* [Data for the task]:
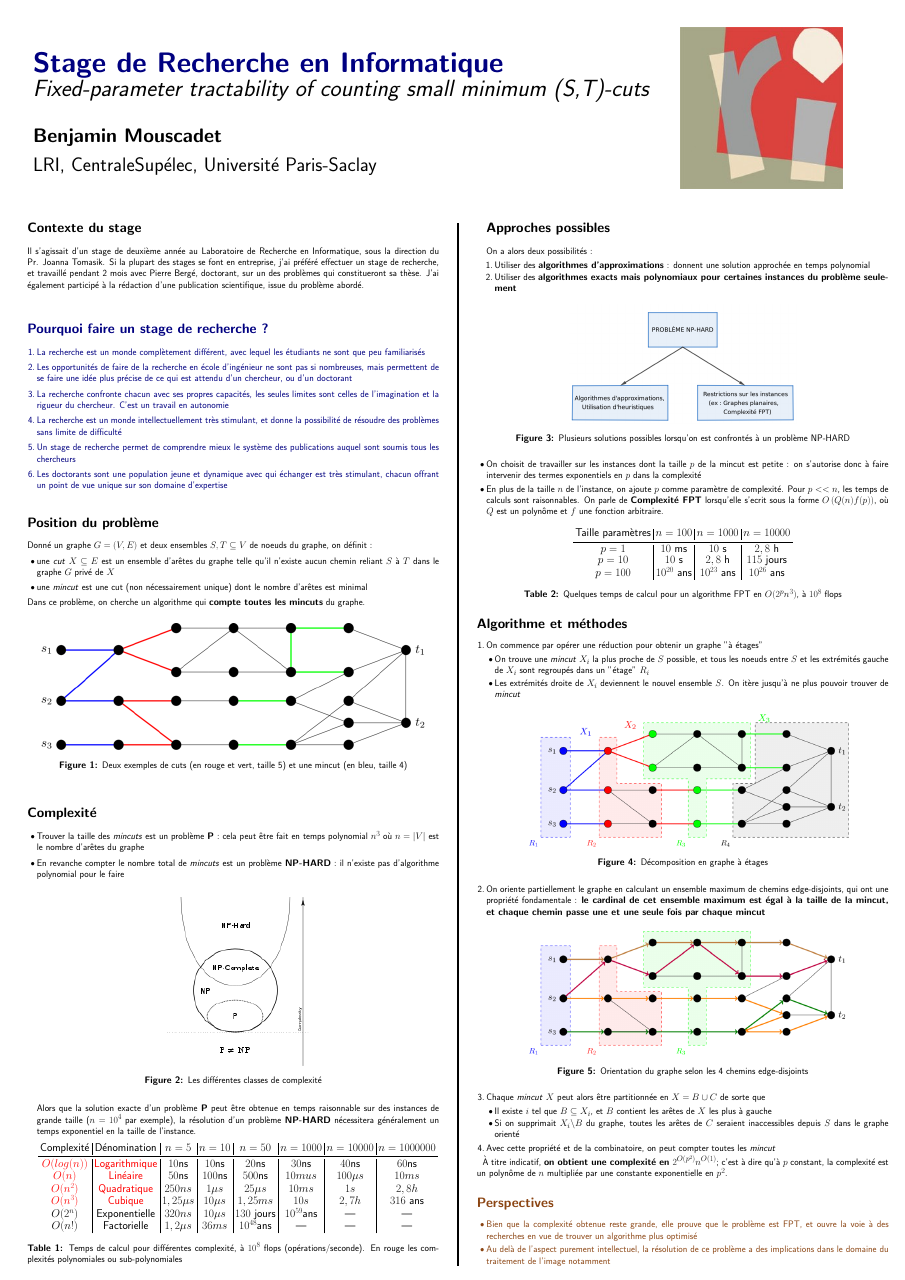
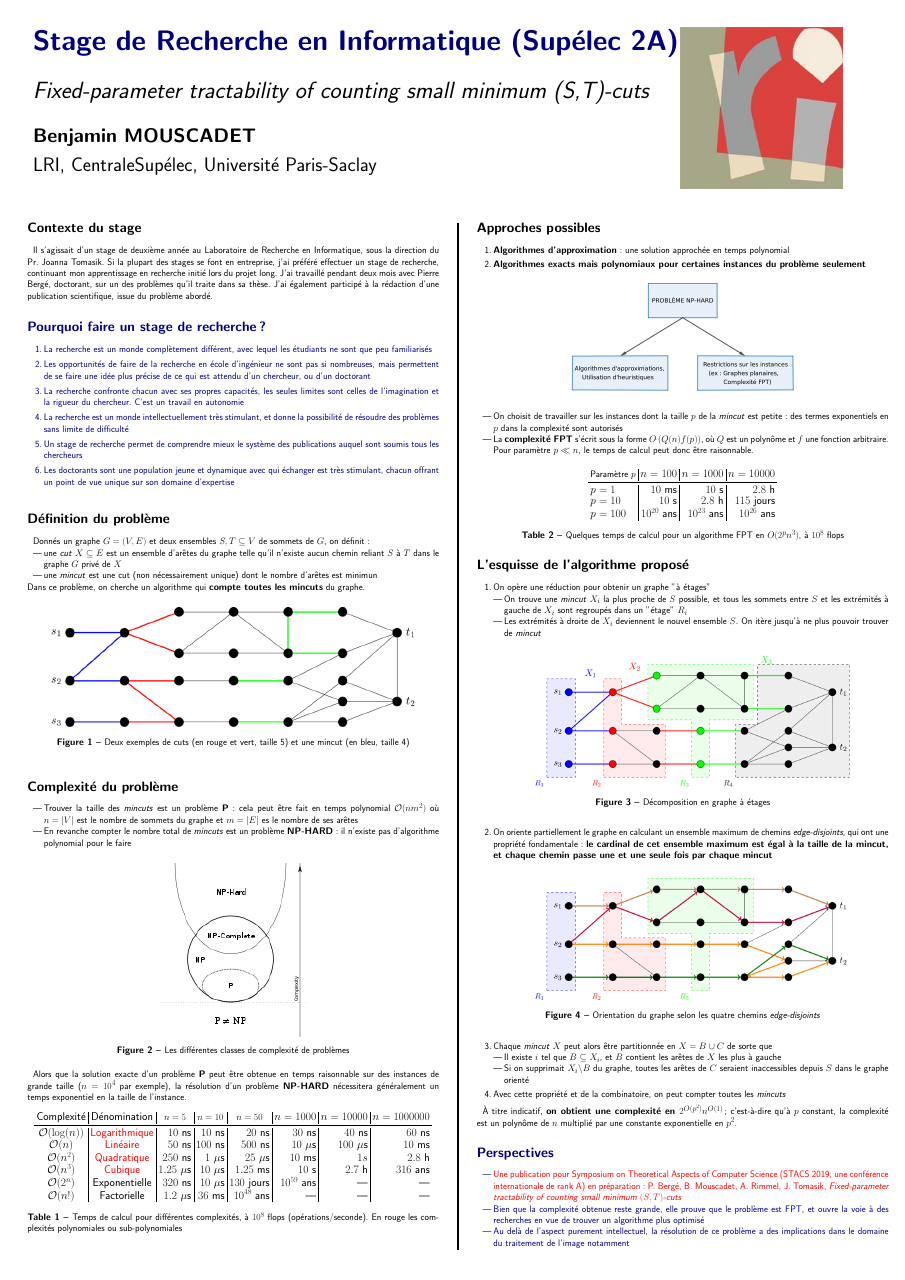
Before and after one commit to PtichapronRouge/Evenement_Recherche_CS, a LaTeX poster (evenement_recherche.tex): the whole page. Compiled offline with pdfLaTeX.

Commit message:
Premier passage rapide
Signed-off-by: traffic144 <traffic144@gmail.com>

```diff
--- a/evenement_recherche.tex
+++ b/evenement_recherche.tex
@@ -19,6 +19,8 @@
 %----------------------------------------------------------------------------------------
 
 \documentclass[a0,portrait]{a0poster}
+\usepackage[utf8]{inputenc}   %%% JTO
+\usepackage[francais]{babel} %%% JTO
 
 \usepackage{multicol} % This is so we can have multiple columns of text side-by-side
 \columnsep=100pt % This is the amount of white space between the columns in the poster
@@ -55,9 +57,9 @@ matrix,shapes.symbols,plotmarks,decorations.markings,shadows}
 % The widths of these boxes can be easily edited to accommodate your content as you see fit
 
 \begin{minipage}[b]{0.75\linewidth}
-\veryHuge \color{NavyBlue} \textbf{Stage de Recherche en Informatique} \color{Black}\\ % Title
-\Huge\textit{Fixed-parameter tractability of counting small minimum (S,T)-cuts }\\[2cm] % Subtitle
-\huge \textbf{Benjamin Mouscadet}\\[0.5cm] % Author(s)
+\veryHuge \color{NavyBlue} \textbf{Stage de Recherche en Informatique (Sup\'e{}lec 2A)} \color{Black}\\ % Title
+\Huge\textit{Fixed-parameter tractability of counting small minimum (S,T)-cuts }\\[18mm] % Subtitle
+\huge \textbf{Benjamin MOUSCADET}\\[0.5cm] % Author(s)
 \huge LRI, CentraleSupélec, Université Paris-Saclay\\[0.4cm] % University/organization
 \end{minipage}
 %
@@ -77,7 +79,7 @@ matrix,shapes.symbols,plotmarks,decorations.markings,shadows}
 
 \section*{Contexte du stage}
 
-Il s'agissait d'un stage de deuxième année au Laboratoire de Recherche en Informatique, sous la direction du Pr. Joanna Tomasik. Si la plupart des stages se font en entreprise, j'ai préféré effectuer un stage de recherche, et travaillé pendant 2 mois avec Pierre Bergé, doctorant, sur un des problèmes qui constitueront sa thèse. J'ai également participé à la rédaction d'une publication scientifique, issue du problème abordé.\\
+Il s'agissait d'un stage de deuxième année au Laboratoire de Recherche en Informatique, sous la direction du Pr. Joanna Tomasik. Si la plupart des stages se font en entreprise, j'ai préféré effectuer un stage de recherche, continuant mon apprentissage en recherche initié lors du projet long. J'ai travaillé pendant deux mois avec Pierre Bergé, doctorant, sur un des problèmes qu'il traite dans sa thèse. J'ai également participé à la rédaction d'une publication scientifique, issue du problème abordé.
 
 
 %----------------------------------------------------------------------------------------
@@ -104,54 +106,70 @@ Il s'agissait d'un stage de deuxième année au Laboratoire de Recherche en Info
 
 \color{Black}
 
-\section*{Position du problème}
+\section*{Définition du problème}
 
-Donné un graphe $G=(V,E)$ et deux ensembles $S,T \subseteq V$ de noeuds du graphe, on définit :
+Donnés un graphe $G=(V,E)$ et deux ensembles $S,T \subseteq V$ de sommets de $G$, on définit :
 \begin{itemize}
   \item une \textit{cut} $X \subseteq E$ est un ensemble d'arêtes du graphe telle qu'il n'existe aucun chemin reliant $S$ à $T$ dans le graphe $G$ privé de $X$
-  \item une \textit{mincut} est une cut (non nécessairement unique) dont le nombre d'arêtes est minimal
+  \item une \textit{mincut} est une cut (non nécessairement unique) dont le nombre d'arêtes est minimun
 \end{itemize}
 Dans ce problème, on cherche un algorithme qui \textbf{compte toutes les \textit{mincuts}} du graphe.
 
 \begin{center}\vspace{1cm}
-\includegraphics[width=0.95\linewidth]{min-cut}
+\includegraphics[width=0.90\linewidth]{min-cut}
 \captionof{figure}{\captioncolor Deux exemples de cuts (en rouge et vert, taille 5) et une mincut (en bleu, taille 4)}
-\end{center}\vspace{1cm}
+\end{center}\vspace{8mm}
 
 %----------------------------------------------------------------------------------------
 %	COMPLEXITÉ
 %----------------------------------------------------------------------------------------
 
-\section*{Complexité}
+\section*{Complexité du problème}
 
 \begin{itemize}
-  \item Trouver la taille des \textit{mincuts} est un problème \textbf{P} : cela peut être fait en temps polynomial $n^3$ où $n = |V|$ est le nombre d'arêtes du graphe
+  \item Trouver la taille des \textit{mincuts} est un problème \textbf{P} : cela peut être fait en temps polynomial $\mathcal{O}(n m^2)$ où $n = |V|$ est le nombre de sommets du graphe et $m = |E|$ es le nombre de ses arêtes
   \item En revanche compter le nombre total de \textit{mincuts} est un problème \textbf{NP-HARD} : il n'existe pas d'algorithme polynomial pour le faire
+\end{itemize}
 
 \begin{center}\vspace{1cm}
 \includegraphics[width=0.35\linewidth]{PNP}
-\captionof{figure}{\captioncolor Les différentes classes de complexité}
-\end{center}\vspace{1cm}
+\captionof{figure}{\captioncolor Les différentes classes de complexité de problèmes}
+\end{center}\vspace{8mm}
 
-Alors que la solution exacte d'un problème \textbf{P} peut être obtenue en temps raisonnable sur des instances de grande taille ($n=10^4$ par exemple), la résolution d'un problème \textbf{NP-HARD} nécessitera généralement un temps exponentiel en la taille de l'instance.
+Alors que la solution exacte d'un problème \textbf{P} peut être obtenue en temps raisonnable sur des instances de grande taille ($n=10^4$ par exemple), la résolution d'un problème \textbf{NP-HARD} nécessitera généralement un temps exponentiel en la taille de l'instance. \vspace{5mm}
 
 \newcommand{\asize}{\large}
 \newcommand{\cc}{\color{red}}
 \begin{center}
-  \begin{tabular}{>{\asize}c|>{\asize}c|>{\asize}c|>{\asize}c|>{\asize}c|>{\asize}c|>{\asize}c|>{\asize}c}
+
+ \begin{tabular}{>{\asize}c|>{\asize}c|>{\asize}r|>{\asize}r|>{\asize}r|>{\asize}r|>{\asize}r|>{\asize}r}
   \centering
+     Complexité & Dénomination & \multicolumn{1}{|c|}{$n=5$} & \multicolumn{1}{c|}{$n=10$} & \multicolumn{1}{c|}{$n=50$} & $n=1000$ & $n=10000$ & $n=1 000 000$ \\
+    \midrule
+    $\mathcal{O}(\log(n))$ & \cc Logarithmique & $10$ ns & $10$ ns & $20$ ns & $30$ ns & $40$ ns & $60$ ns \\
+    $\mathcal{O}(n)$      & \cc Linéaire      & $50$ ns & $100$ ns & $500$ ns & $10\ \mu$s & $100\ \mu$s & $10$ ms \\
+    $\mathcal{O}(n^2)$    & \cc Quadratique   & $250$ ns& $1\ \mu$s & $25\ \mu$s &$10$ ms & $1s$ & $2.8$ h \\
+    $\mathcal{O}(n^3)$    & \cc Cubique       & $1.25\ \mu$s & $10\ \mu$s & $1.25$ ms & $10$ s  & $2.7$ h & $316$ ans \\
+    $\mathcal{O}(2^n)$    & Exponentielle & $320$ ns & $10\ \mu$s & $130$ jours & $10^{59}$ ans & --- & --- \\
+    $\mathcal{O}(n!)$     & Factorielle    & $1.2\ \mu$s & $36$ ms & $10^{48}$ ans & --- & --- & --- \\
+  \end{tabular}
 
-    Complexité & Dénomination & $n=5$ & $n=10$ & $n=50$ & $n=1000$ & $n=10000$ & $n=1 000 000$ \\
-    \midrule
-    \cc$O(log(n))$ & \cc Logarithmique & $10$ns & $10$ns & $20$ns & $30$ns & $40$ns & $60$ns \\
-    \cc$O(n)$      & \cc Linéaire      & $50$ns & $100$ns & $500$ns & $10mu s$ & $100\mu s$ & $10ms$ \\
-    \cc$O(n^2)$    & \cc Quadratique   & $250ns$& $1\mu s$& $25\mu s$&$10ms$ & $1s$ & $2,8h$ \\
-    \cc$O(n^3)$    & \cc Cubique       & $1,25\mu s$ & $10\mu s$ & $1,25ms$ & $10s$ & $2,7h$ & $316$ ans \\
-    $O(2^n)$    & Exponentielle & $320ns$ & $10\mu s$ & $130$ jours & $10^{59}$ans & --- & --- \\
-    $O(n!)$     & Factorielle    & $1,2 \mu s$ & $36 ms$ & $10^{48}$ans & --- & --- & --- \\
-  \end{tabular}
-  \captionof{table}{\captioncolor Temps de calcul pour différentes complexité, à $10^8$ flops (opérations/seconde). En rouge les complexités polynomiales ou sub-polynomiales}
-\end{center}
+
+%  \begin{tabular}{>{\asize}c|>{\asize}c|>{\asize}c|>{\asize}c|>{\asize}c|>{\asize}c|>{\asize}c|>{\asize}c}
+%  \centering
+%     Complexité & Dénomination & $n=5$ & $n=10$ & $n=50$ & $n=1000$ & $n=10000$ & $n=1 000 000$ \\
+%    \midrule
+%    \cc$O(log(n))$ & \cc Logarithmique & $10$ns & $10$ns & $20$ns & $30$ns & $40$ns & $60$ns \\
+%    \cc$O(n)$      & \cc Linéaire      & $50$ns & $100$ns & $500$ns & $10mu s$ & $100\mu s$ & $10ms$ \\
+%    \cc$O(n^2)$    & \cc Quadratique   & $250ns$& $1\mu s$& $25\mu s$&$10ms$ & $1s$ & $2.8h$ \\
+%    \cc$O(n^3)$    & \cc Cubique       & $1.25\mu s$ & $10\mu s$ & $1.25ms$ & $10s$ & $2.7h$ & $316$ ans \\
+%    $O(2^n)$    & Exponentielle & $320ns$ & $10\mu s$ & $130$ jours & $10^{59}$ans & --- & --- \\
+%    $O(n!)$     & Factorielle    & $1.2 \mu s$ & $36 ms$ & $10^{48}$ans & --- & --- & --- \\
+%  \end{tabular}
+
+
+  \captionof{table}{\captioncolor Temps de calcul pour différentes complexités, à $10^8$ flops (opérations/seconde). En rouge les complexités polynomiales ou sub-polynomiales}
+\end{center}\vspace{8mm}
 
 %----------------------------------------------------------------------------------------
 %	Complexité FPT
@@ -159,33 +177,42 @@ Alors que la solution exacte d'un problème \textbf{P} peut être obtenue en tem
 
 \section*{Approches possibles}
 
-On a alors deux possibilités :
   \begin{enumerate}
-    \item Utiliser des \textbf{algorithmes d'approximations} : donnent une solution approchée en temps polynomial
-    \item Utiliser des \textbf{algorithmes exacts mais polynomiaux pour certaines instances du problème seulement}
+    \item \textbf{Algorithmes d'approximation} : une solution approchée en temps polynomial
+    \item \textbf{Algorithmes exacts mais polynomiaux pour certaines instances du problème seulement}
   \end{enumerate}
-\end{itemize}
 
-\begin{center}\vspace{1cm}
+
+\begin{center}%%%%\vspace{1cm}
 \includegraphics[width=0.55\linewidth]{solutions}
-\captionof{figure}{\captioncolor Plusieurs solutions possibles lorsqu'on est confrontés à un problème NP-HARD}
+%%%\captionof{figure}{\captioncolor Plusieurs solutions possibles lorsqu'on est confrontés à un problème NP-HARD}
 \end{center}\vspace{1cm}
 
 
 \begin{itemize}
-  \item On choisit de travailler sur les instances dont la taille $p$ de la mincut est petite : on s'autorise donc à faire intervenir des termes exponentiels en $p$ dans la complexité
-  \item En plus de la taille $n$ de l'instance, on ajoute $p$ comme paramètre de complexité. Pour $p << n$, les temps de calculs sont raisonnables. On parle de \textbf{Complexité FPT} lorsqu'elle s'ecrit sous la forme $O\left(Q(n)f(p)\right)$, où $Q$ est un polynôme et $f$ une fonction arbitraire.\\
+  \item On choisit de travailler sur les instances dont la taille $p$ de la \textit{mincut} est petite : des termes exponentiels en $p$ dans la complexité sont autorisés
+  \item  La \textbf{complexité FPT} s'écrit sous la forme $O\left(Q(n)f(p)\right)$, où $Q$ est un polynôme et $f$ une fonction arbitraire. Pour paramètre $p\ll n$, le temps de calcul peut donc être raisonnable.\\
 \end{itemize}
 
 \newcommand{\bsize}{\large}
 \begin{center}
-  \begin{tabular}{>{\bsize}c|>{\bsize}c|>{\bsize}c|>{\bsize}c}
-    Taille paramètres & $n=100$ & $n=1000$ & $n=10000$ \\
+
+  \begin{tabular}{>{\bsize}l|>{\bsize}r|>{\bsize}r|>{\bsize}r}
+    \multicolumn{1}{c|}{Paramètre $p$} & $n=100$ & $n=1000$ & $n=10000$ \\
     \midrule
-    $p=1$   & $10$ ms & $10$ s  & $2,8$ h \\
-    $p=10$  & $10$ s  & $2,8$ h & $115$ jours\\
+    $p=1$   & $10$ ms & $10$ s  & $2.8$ h \\
+    $p=10$  & $10$ s  & $2.8$ h & $115$ jours\\
     $p=100$ & $10^{20}$ ans & $10^{23}$ ans & $10^{26}$ ans\\
   \end{tabular}
+
+%  \begin{tabular}{>{\bsize}c|>{\bsize}c|>{\bsize}c|>{\bsize}c}
+%    Taille paramètres & $n=100$ & $n=1000$ & $n=10000$ \\
+%    \midrule
+%    $p=1$   & $10$ ms & $10$ s  & $2.8$ h \\
+%    $p=10$  & $10$ s  & $2.8$ h & $115$ jours\\
+%    $p=100$ & $10^{20}$ ans & $10^{23}$ ans & $10^{26}$ ans\\
+%  \end{tabular}
+
   \captionof{table}{\captioncolor Quelques temps de calcul pour un algorithme FPT en $O(2^p n^3)$, à $10^8$ flops}
 \end{center}
 
@@ -193,13 +220,13 @@ On a alors deux possibilités :
 % ALGORITHME ET METHODES
 %----------------------------------------------------------------------------------------
 
-\section*{Algorithme et méthodes}
+\section*{L'esquisse de l'algorithme proposé}
 
 \begin{enumerate}
-  \item On commence par opérer une réduction pour obtenir un graphe "à étages"
+  \item On opère une réduction pour obtenir un graphe "à étages"
   \begin{itemize}
-    \item On trouve une \textit{mincut} $X_i$ la plus proche de $S$ possible, et tous les noeuds entre $S$ et les extrémités gauche de $X_i$ sont regroupés dans un "étage" $R_i$
-    \item Les extrémités droite de $X_i$ deviennent le nouvel ensemble $S$. On itère jusqu'à ne plus pouvoir trouver de \textit{mincut}
+    \item On trouve une \textit{mincut} $X_i$ la plus proche de $S$ possible, et tous les sommets entre $S$ et les extrémités à gauche de $X_i$ sont regroupés dans un "étage" $R_i$
+    \item Les extrémités à droite de $X_i$ deviennent le nouvel ensemble $S$. On itère jusqu'à ne plus pouvoir trouver de \textit{mincut}
   \end{itemize}
 
   \begin{center}\vspace{1cm}
@@ -207,11 +234,11 @@ On a alors deux possibilités :
 \captionof{figure}{\captioncolor Décomposition en graphe à étages}
 \end{center}\vspace{1cm}
 
-  \item On oriente partiellement le graphe en calculant un ensemble maximum de chemins edge-disjoints, qui ont une propriété fondamentale : \textbf{le cardinal de cet ensemble maximum est égal à la taille de la \textit{mincut}, et chaque chemin passe une et une seule fois par chaque \textit{mincut}}
+  \item On oriente partiellement le graphe en calculant un ensemble maximum de chemins \textit{edge-disjoints}, qui ont une propriété fondamentale : \textbf{le cardinal de cet ensemble maximum est égal à la taille de la \textit{mincut}, et chaque chemin passe une et une seule fois par chaque \textit{mincut}}
 
     \begin{center}\vspace{1cm}
 \includegraphics[width=0.8\linewidth]{mengers}
-\captionof{figure}{\captioncolor Orientation du graphe selon les 4 chemins edge-disjoints}
+\captionof{figure}{\captioncolor Orientation du graphe selon les quatre chemins \textit{edge-disjoints}}
 \end{center}\vspace{1cm}
 
   \item Chaque \textit{mincut} $X$ peut alors être partitionnée en $X = B \cup C$ de sorte que
@@ -220,24 +247,26 @@ On a alors deux possibilités :
     \item Si on supprimait $X_i \backslash B$ du graphe, toutes les arêtes de $C$ seraient inaccessibles depuis $S$ dans le graphe orienté
   \end{itemize}
 
-  \item Avec cette propriété et de la combinatoire, on peut compter toutes les \textit{mincut}
+  \item Avec cette propriété et de la combinatoire, on peut compter toutes les \textit{mincuts}
 \end{enumerate}
 
 
-À titre indicatif, \textbf{on obtient une complexité en $2^{O(p^2)}n^{O(1)}$}; c'est à dire qu'à $p$ constant, la complexité est un polynôme de $n$ multipliée par une constante exponentielle en $p^2$.
+À titre indicatif, \textbf{on obtient une complexité en $2^{O(p^2)}n^{O(1)}$}; c'est-à-dire qu'à $p$ constant, la complexité est un polynôme de $n$ multiplié par une constante exponentielle en $p^2$.
 
 %----------------------------------------------------------------------------------------
 %	PERSPECTIVES
 %----------------------------------------------------------------------------------------
 
-\color{SaddleBrown} % SaddleBrown color for the conclusions to make them stand out
+\color{NavyBlue}
 
 \section*{Perspectives}
 
 \begin{itemize}
+  \item \color{Red} Une publication pour Symposium on Theoretical Aspects of Computer Science (STACS 2019, une conférence internationale de rank A) en préparation : P. Bergé, B. Mouscadet, A. Rimmel, J. Tomasik, \textit{Fixed-parameter tractability of counting small minimum $(S,T)$-cuts}
+  \color{NavyBlue}
   \item Bien que la complexité obtenue reste grande, elle prouve que le problème est FPT, et ouvre la voie à des recherches en vue de trouver un algorithme plus optimisé
   \item Au delà de l'aspect purement intellectuel, la résolution de ce problème a des implications dans le domaine du traitement de l'image notamment
 \end{itemize}
-
+\color{Black}
 \end{multicols}
 \end{document}
```
Also changed, not shown: evenement_recherche.pdf.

* [Required work]: The answer must consist of each line from the data that includes the string "midrule".

* [Solution to the problem]:
+    \midrule
-    \midrule
+%    \midrule
     \midrule
+%    \midrule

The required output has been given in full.